WHAT NEEDS TO BE DONE >> Look through the listing below and give the number of lines in which "input" occurs, nothing more.
━━━━━ RECORDS FOR THIS EXERCISE ━━━━━
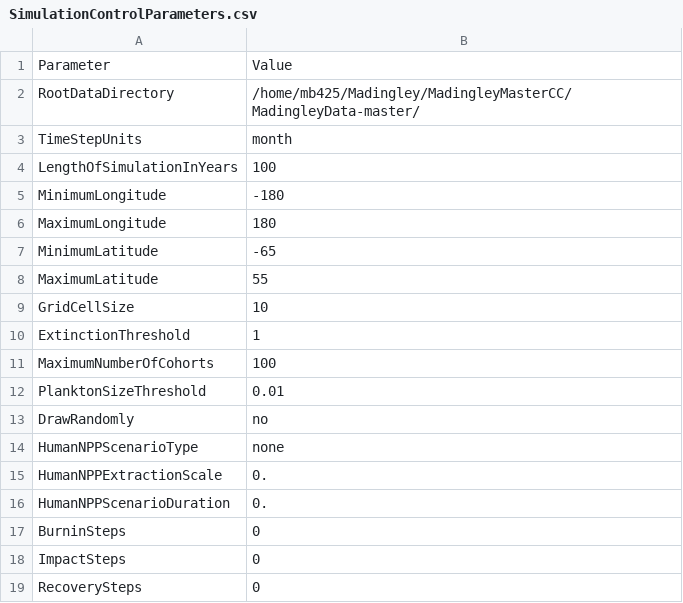
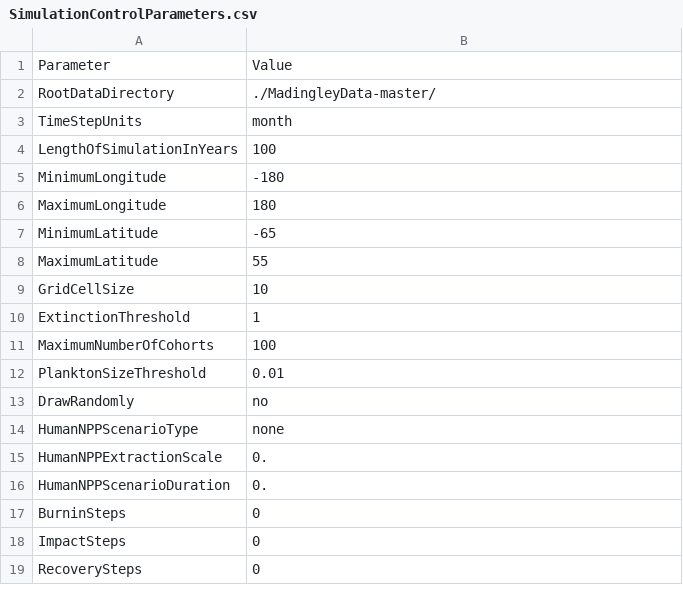
Before and after one commit to mikbitz/MadHPC, a CSV file: input/Model_setup/SimulationControlParameters.csv, drawn as a sheet.

```diff
--- a/input/Model_setup/SimulationControlParameters.csv
+++ b/input/Model_setup/SimulationControlParameters.csv
@@ -1,3 +1,3 @@
 Parameter,Value
-RootDataDirectory,/home/mb425/Madingley/MadingleyMasterCC/MadingleyData-master/
+RootDataDirectory,./MadingleyData-master/
 TimeStepUnits,month
```
Also changed, not shown: input/Model_setup/CohortFunctionalGroupDefinitions.csv, 5 other files.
━━━━━
SOLUTION TO THE EXERCISE >> 4